Raw data:
·····
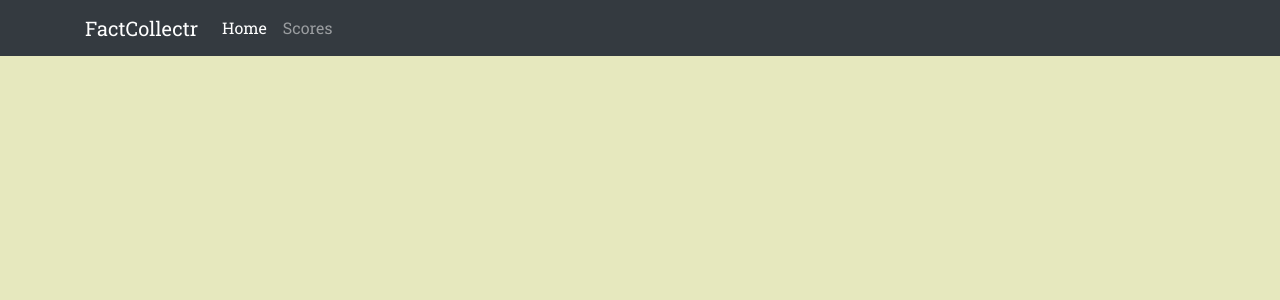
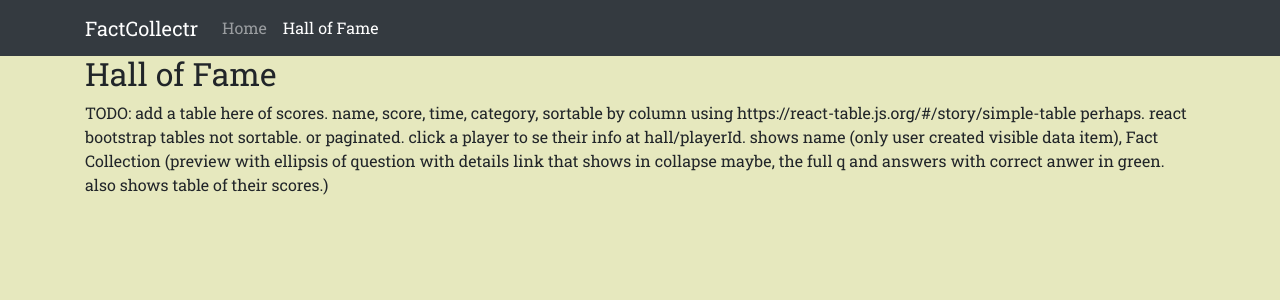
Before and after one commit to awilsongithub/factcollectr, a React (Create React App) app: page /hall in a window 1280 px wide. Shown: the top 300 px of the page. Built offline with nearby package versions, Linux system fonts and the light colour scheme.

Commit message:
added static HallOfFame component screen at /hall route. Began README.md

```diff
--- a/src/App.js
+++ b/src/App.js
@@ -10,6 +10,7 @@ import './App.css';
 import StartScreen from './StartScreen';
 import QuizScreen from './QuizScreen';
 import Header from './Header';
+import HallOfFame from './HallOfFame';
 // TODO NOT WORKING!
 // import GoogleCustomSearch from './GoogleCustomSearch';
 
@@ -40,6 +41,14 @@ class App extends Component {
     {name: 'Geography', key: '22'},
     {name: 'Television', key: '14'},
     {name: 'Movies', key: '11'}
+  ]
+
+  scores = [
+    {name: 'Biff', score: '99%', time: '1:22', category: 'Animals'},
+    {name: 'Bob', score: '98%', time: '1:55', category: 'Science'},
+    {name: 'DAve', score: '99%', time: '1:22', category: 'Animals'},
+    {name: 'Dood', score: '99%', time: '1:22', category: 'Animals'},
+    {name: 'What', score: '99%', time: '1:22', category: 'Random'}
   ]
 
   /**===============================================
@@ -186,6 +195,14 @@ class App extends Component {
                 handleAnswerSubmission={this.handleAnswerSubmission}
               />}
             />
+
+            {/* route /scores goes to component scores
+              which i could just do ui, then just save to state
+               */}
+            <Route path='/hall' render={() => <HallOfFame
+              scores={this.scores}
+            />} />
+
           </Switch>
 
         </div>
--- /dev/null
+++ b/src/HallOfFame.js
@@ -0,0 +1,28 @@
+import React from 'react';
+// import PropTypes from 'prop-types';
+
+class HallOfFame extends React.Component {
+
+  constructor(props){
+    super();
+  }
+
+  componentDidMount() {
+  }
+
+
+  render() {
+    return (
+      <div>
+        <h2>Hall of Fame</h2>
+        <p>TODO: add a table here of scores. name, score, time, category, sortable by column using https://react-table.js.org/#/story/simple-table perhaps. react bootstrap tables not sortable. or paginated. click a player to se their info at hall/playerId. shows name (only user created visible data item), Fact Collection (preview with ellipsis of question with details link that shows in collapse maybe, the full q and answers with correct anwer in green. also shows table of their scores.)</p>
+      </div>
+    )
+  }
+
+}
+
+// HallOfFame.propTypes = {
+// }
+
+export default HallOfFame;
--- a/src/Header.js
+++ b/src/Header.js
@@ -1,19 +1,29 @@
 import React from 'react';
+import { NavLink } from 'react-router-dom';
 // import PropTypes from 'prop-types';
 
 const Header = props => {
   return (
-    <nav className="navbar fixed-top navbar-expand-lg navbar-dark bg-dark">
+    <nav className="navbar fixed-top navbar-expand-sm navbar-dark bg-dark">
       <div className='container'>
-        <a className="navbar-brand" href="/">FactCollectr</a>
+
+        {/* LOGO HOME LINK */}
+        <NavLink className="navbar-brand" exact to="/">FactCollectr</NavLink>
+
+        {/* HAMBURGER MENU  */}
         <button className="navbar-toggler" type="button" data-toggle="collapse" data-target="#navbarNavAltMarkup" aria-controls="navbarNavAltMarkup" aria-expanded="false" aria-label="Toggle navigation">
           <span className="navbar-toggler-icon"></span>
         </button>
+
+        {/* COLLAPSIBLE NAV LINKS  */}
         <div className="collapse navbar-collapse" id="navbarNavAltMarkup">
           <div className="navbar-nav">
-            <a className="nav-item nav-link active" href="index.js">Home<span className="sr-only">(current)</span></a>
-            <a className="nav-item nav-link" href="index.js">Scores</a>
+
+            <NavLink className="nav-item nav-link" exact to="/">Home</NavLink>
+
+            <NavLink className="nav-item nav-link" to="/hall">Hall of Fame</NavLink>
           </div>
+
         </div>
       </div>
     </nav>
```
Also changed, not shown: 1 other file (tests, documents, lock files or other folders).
·····
Task directions:
Copy the records exactly as they appear, excluding images.

Reply:
Before and after one commit to awilsongithub/factcollectr, a React (Create React App) app: page /hall in a window 1280 px wide. Shown: the top 300 px of the page. Built offline with nearby package versions, Linux system fonts and the light colour scheme.

Commit message:
added static HallOfFame component screen at /hall route. Began README.md

```diff
--- a/src/App.js
+++ b/src/App.js
@@ -10,6 +10,7 @@ import './App.css';
 import StartScreen from './StartScreen';
 import QuizScreen from './QuizScreen';
 import Header from './Header';
+import HallOfFame from './HallOfFame';
 // TODO NOT WORKING!
 // import GoogleCustomSearch from './GoogleCustomSearch';
 
@@ -40,6 +41,14 @@ class App extends Component {
     {name: 'Geography', key: '22'},
     {name: 'Television', key: '14'},
     {name: 'Movies', key: '11'}
+  ]
+
+  scores = [
+    {name: 'Biff', score: '99%', time: '1:22', category: 'Animals'},
+    {name: 'Bob', score: '98%', time: '1:55', category: 'Science'},
+    {name: 'DAve', score: '99%', time: '1:22', category: 'Animals'},
+    {name: 'Dood', score: '99%', time: '1:22', category: 'Animals'},
+    {name: 'What', score: '99%', time: '1:22', category: 'Random'}
   ]
 
   /**===============================================
@@ -186,6 +195,14 @@ class App extends Component {
                 handleAnswerSubmission={this.handleAnswerSubmission}
               />}
             />
+
+            {/* route /scores goes to component scores
+              which i could just do ui, then just save to state
+               */}
+            <Route path='/hall' render={() => <HallOfFame
+              scores={this.scores}
+            />} />
+
           </Switch>
 
         </div>
--- /dev/null
+++ b/src/HallOfFame.js
@@ -0,0 +1,28 @@
+import React from 'react';
+// import PropTypes from 'prop-types';
+
+class HallOfFame extends React.Component {
+
+  constructor(props){
+    super();
+  }
+
+  componentDidMount() {
+  }
+
+
+  render() {
+    return (
+      <div>
+        <h2>Hall of Fame</h2>
+        <p>TODO: add a table here of scores. name, score, time, category, sortable by column using https://react-table.js.org/#/story/simple-table perhaps. react bootstrap tables not sortable. or paginated. click a player to se their info at hall/playerId. shows name (only user created visible data item), Fact Collection (preview with ellipsis of question with details link that shows in collapse maybe, the full q and answers with correct anwer in green. also shows table of their scores.)</p>
+      </div>
+    )
+  }
+
+}
+
+// HallOfFame.propTypes = {
+// }
+
+export default HallOfFame;
--- a/src/Header.js
+++ b/src/Header.js
@@ -1,19 +1,29 @@
 import React from 'react';
+import { NavLink } from 'react-router-dom';
 // import PropTypes from 'prop-types';
 
 const Header = props => {
   return (
-    <nav className="navbar fixed-top navbar-expand-lg navbar-dark bg-dark">
+    <nav className="navbar fixed-top navbar-expand-sm navbar-dark bg-dark">
       <div className='container'>
-        <a className="navbar-brand" href="/">FactCollectr</a>
+
+        {/* LOGO HOME LINK */}
+        <NavLink className="navbar-brand" exact to="/">FactCollectr</NavLink>
+
+        {/* HAMBURGER MENU  */}
         <button className="navbar-toggler" type="button" data-toggle="collapse" data-target="#navbarNavAltMarkup" aria-controls="navbarNavAltMarkup" aria-expanded="false" aria-label="Toggle navigation">
           <span className="navbar-toggler-icon"></span>
         </button>
+
+        {/* COLLAPSIBLE NAV LINKS  */}
         <div className="collapse navbar-collapse" id="navbarNavAltMarkup">
           <div className="navbar-nav">
-            <a className="nav-item nav-link active" href="index.js">Home<span className="sr-only">(current)</span></a>
-            <a className="nav-item nav-link" href="index.js">Scores</a>
+
+            <NavLink className="nav-item nav-link" exact to="/">Home</NavLink>
+
+            <NavLink className="nav-item nav-link" to="/hall">Hall of Fame</NavLink>
           </div>
+
         </div>
       </div>
     </nav>
```
Also changed, not shown: 1 other file (tests, documents, lock files or other folders).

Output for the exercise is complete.